The DOCs, if imported, would be reared by the livestock department and sold to farmers at a subsidized rate, according to officials.

Livestock oficials said that, since the ban of poultry and poultry products from India due to an outbreak of bird flu (avian influenza) in West Bengal, it had been tough to meet the demand of farmers and consumers. The recent ban was imposed in December last year.

The demand, according to the chief veterinary officer, Dr Karma Tenzing, was always there. “The import from India helped but, since we have imposed a blanket ban on India, we were unable to meet the demand.”

“Having explored other avenues, there’s no other way but to import from Delhi and Pune on the condition that it will be airlifted. There will be no land travel,” said Dr Karma Tenzing.

Last month, livestock officials brought in 2,520 eggs for egg production service from New Zealand, of which only 585 survived. This result, officials said, was not encouraging and the cost was high. In July, 600 DOCs are to be imported from New Zealand to see if it’s viable.

Officials also said that they tried to source DOCs from Nepal last year. It was unsuccessful as Nepal was not in a position to meet the demand. The cost per chick was as high as Nu 80 in Nepal, while in India, prior to the ban, it was Nu 22. In Nepal, despite the cost, it also posed greater risk due to proximity to West Bengal, said livestock officials. Dr Karma Tenzing further said that they even tried to import from unaffected countries like Europe and America, but it was too expensive.

There are three government poultry farms and three major private farms in Thimphu, Genekha and Gelephu, that are into chicken and egg production. Every year, Nu 200,000 is spent on each government farm.

There are several semi-commercial and small backyard farms owned by farmers in the country. Along with the ban, the demand for pullets shot up over the years, according to officials.

The pullet demand for egg production is 120,000 a year, while the demand for meat production is around 400,000 DOCs a year, according to officials.

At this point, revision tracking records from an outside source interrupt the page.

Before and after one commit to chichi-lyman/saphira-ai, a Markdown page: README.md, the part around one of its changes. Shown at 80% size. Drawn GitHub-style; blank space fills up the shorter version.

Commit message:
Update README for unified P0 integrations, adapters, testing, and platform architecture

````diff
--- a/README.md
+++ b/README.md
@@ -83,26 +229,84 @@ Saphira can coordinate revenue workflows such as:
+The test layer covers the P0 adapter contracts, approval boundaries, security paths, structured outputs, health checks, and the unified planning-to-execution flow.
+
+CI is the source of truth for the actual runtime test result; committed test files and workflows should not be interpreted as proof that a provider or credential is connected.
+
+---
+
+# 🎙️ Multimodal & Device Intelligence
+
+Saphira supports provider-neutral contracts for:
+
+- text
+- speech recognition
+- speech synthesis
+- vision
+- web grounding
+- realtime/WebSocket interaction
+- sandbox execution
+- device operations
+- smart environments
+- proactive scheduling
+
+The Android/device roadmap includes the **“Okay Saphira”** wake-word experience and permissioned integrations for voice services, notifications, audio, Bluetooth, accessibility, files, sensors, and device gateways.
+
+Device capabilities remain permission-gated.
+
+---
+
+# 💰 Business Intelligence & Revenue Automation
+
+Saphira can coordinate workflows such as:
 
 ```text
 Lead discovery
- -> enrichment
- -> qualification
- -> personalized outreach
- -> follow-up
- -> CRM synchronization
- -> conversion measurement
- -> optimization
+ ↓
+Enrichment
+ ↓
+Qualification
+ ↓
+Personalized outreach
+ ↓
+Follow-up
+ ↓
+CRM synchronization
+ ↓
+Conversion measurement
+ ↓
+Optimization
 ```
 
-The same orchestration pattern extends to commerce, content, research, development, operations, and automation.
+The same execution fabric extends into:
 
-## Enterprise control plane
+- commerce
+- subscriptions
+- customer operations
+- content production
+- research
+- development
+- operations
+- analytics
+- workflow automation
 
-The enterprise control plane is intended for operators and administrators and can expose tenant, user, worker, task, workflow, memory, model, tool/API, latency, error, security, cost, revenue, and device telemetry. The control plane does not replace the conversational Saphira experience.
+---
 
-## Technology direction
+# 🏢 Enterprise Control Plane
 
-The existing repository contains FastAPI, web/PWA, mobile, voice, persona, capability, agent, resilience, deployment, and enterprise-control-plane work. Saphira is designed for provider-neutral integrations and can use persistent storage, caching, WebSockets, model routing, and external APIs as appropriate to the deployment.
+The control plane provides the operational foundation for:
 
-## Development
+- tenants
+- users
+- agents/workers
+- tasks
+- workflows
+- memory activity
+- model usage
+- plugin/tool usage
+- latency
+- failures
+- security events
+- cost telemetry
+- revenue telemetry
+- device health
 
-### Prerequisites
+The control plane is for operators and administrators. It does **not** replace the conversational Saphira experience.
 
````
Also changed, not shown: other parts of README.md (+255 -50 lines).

Of this the government could meet only 20 percent of the total requirement. The rest was met through imports from India.

The ban has served the local poultry farms well. The price of local poultry and poultry products soared every time the ban was imposed.

Today local eggs cost Nu 400 to 450 a tray in Thimphu and chicken costs about Nu 150 per kg.

Dorji Wangmo, a resident of Changzamtog, said, “It’s cheaper to buy meat than eggs. One egg costs Nu 15. It’s been months since we’ve eaten eggs.”

Major (rtd.) R K Pradhan, who owns the Wangchutaba poultry farm, said that supply has been in decline as the cost of production is high.

“We supply a few meat shops in Thimphu for Nu 120 a kg. When production is good, we supply around 300 to 400 kg. Eggs are Nu 200 a tray.”

Last year, 476,848.5 kg of chicken was imported from India. Of that, 1,331.25 kg was rejected. The local production was 73,213.8 kg, of which 1,829 kg was rejected.

The local egg production was 1,614 cartons while 92,362 cartons were imported from India. Livestock department officials, meanwhile, believe that the scarcity will improve in a year’s time. The department has plans to maintain parent stock to offset scarcity in future. They said that the present infrastructure is being upgraded with new equipment.

A poultry breeding centre will also be started in Sarpang next year, which officials say, would help in meeting demand and reducing import from India.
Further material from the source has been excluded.